Exportation of Arms
[2. March 1795]
The House approved a proviso to a Senate resolution “authorizing the exportation of arms, cannon, and military stores in certain cases.” The Senate disagreed to the proviso, “that there should be none sent to the dominions or territories of any of the European powers now at war.” In the House debate, Federalists favored the proviso while Republicans (who wanted to aid France) opposed it.
Mr. Madison was of opinion with his colleague from Virginia, (Mr. Giles) that the proviso would narrow our national rights. Besides even the passing of the proviso is worth nothing, for we may send military stores to Hamburg, and from thence they may be transported to any of the nations at war.

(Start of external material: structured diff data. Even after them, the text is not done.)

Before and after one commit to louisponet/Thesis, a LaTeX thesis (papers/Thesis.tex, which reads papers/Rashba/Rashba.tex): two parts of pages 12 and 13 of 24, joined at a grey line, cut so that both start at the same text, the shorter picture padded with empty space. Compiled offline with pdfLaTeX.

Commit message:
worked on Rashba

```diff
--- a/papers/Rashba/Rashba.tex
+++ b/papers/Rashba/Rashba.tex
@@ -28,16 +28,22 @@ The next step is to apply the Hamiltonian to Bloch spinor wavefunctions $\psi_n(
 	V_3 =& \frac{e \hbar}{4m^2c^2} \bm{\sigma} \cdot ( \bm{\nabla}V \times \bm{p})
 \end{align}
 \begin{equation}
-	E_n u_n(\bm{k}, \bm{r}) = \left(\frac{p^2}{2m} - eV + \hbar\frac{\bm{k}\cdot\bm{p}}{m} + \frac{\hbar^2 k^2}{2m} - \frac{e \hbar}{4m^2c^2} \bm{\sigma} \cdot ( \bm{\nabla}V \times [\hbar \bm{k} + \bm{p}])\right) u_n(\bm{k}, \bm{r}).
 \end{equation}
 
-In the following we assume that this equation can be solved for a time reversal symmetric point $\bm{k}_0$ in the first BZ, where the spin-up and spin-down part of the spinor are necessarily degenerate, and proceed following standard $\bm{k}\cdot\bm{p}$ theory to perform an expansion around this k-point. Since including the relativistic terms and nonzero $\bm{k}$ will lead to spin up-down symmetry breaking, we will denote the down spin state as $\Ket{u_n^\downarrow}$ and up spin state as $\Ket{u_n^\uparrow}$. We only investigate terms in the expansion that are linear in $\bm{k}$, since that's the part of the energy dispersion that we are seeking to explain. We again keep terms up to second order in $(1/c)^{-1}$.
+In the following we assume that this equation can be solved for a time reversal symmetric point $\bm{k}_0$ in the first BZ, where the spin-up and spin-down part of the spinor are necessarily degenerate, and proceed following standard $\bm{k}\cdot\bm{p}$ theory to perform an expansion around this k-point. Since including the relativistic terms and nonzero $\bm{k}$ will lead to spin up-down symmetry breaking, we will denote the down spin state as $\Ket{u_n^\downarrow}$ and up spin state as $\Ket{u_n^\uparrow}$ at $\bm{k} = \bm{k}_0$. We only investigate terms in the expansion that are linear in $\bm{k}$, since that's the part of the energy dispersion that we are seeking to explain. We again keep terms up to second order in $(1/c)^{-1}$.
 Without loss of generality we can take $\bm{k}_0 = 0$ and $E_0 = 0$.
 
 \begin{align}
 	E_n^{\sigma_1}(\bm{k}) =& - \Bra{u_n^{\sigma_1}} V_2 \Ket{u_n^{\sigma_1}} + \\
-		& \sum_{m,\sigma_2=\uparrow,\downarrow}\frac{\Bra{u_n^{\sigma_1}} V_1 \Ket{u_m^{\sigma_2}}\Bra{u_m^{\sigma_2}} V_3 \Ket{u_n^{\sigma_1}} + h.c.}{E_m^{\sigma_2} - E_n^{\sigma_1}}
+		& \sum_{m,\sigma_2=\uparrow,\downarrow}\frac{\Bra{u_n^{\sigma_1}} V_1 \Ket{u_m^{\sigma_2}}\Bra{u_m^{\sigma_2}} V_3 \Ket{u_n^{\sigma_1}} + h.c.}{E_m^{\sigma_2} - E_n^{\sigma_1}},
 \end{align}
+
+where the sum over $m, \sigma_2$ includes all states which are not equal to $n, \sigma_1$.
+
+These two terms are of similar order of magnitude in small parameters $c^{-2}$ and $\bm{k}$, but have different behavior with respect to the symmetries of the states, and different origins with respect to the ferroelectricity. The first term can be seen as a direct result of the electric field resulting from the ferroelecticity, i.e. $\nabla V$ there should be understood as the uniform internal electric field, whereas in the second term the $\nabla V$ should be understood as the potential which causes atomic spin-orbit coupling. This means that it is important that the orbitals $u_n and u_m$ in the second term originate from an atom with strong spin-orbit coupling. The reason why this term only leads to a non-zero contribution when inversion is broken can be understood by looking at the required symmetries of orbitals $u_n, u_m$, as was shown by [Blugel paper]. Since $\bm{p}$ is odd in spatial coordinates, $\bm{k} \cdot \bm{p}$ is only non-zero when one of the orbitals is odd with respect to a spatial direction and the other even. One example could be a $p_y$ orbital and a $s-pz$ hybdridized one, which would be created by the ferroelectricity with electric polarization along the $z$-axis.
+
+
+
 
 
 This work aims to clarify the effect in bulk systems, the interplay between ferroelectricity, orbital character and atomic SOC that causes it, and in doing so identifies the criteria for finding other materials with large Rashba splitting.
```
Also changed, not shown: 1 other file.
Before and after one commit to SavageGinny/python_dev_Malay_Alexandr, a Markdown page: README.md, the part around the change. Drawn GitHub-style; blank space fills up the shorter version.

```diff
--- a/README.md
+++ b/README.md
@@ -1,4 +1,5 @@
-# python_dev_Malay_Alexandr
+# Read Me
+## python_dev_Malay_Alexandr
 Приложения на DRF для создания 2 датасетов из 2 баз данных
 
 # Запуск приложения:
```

Philadelphia Gazette, 3 Mar. 1795 (reprinted in Gazette of the U.S., 5 Mar. 1795). The House struck out the proviso and converted the resolution into an act, which Washington signed on 3 Mar. (U.S. Statutes at Large description begins The Public Statutes at Large of the United States of America … (17 vols.; Boston, 1848–73). description ends , 1:444).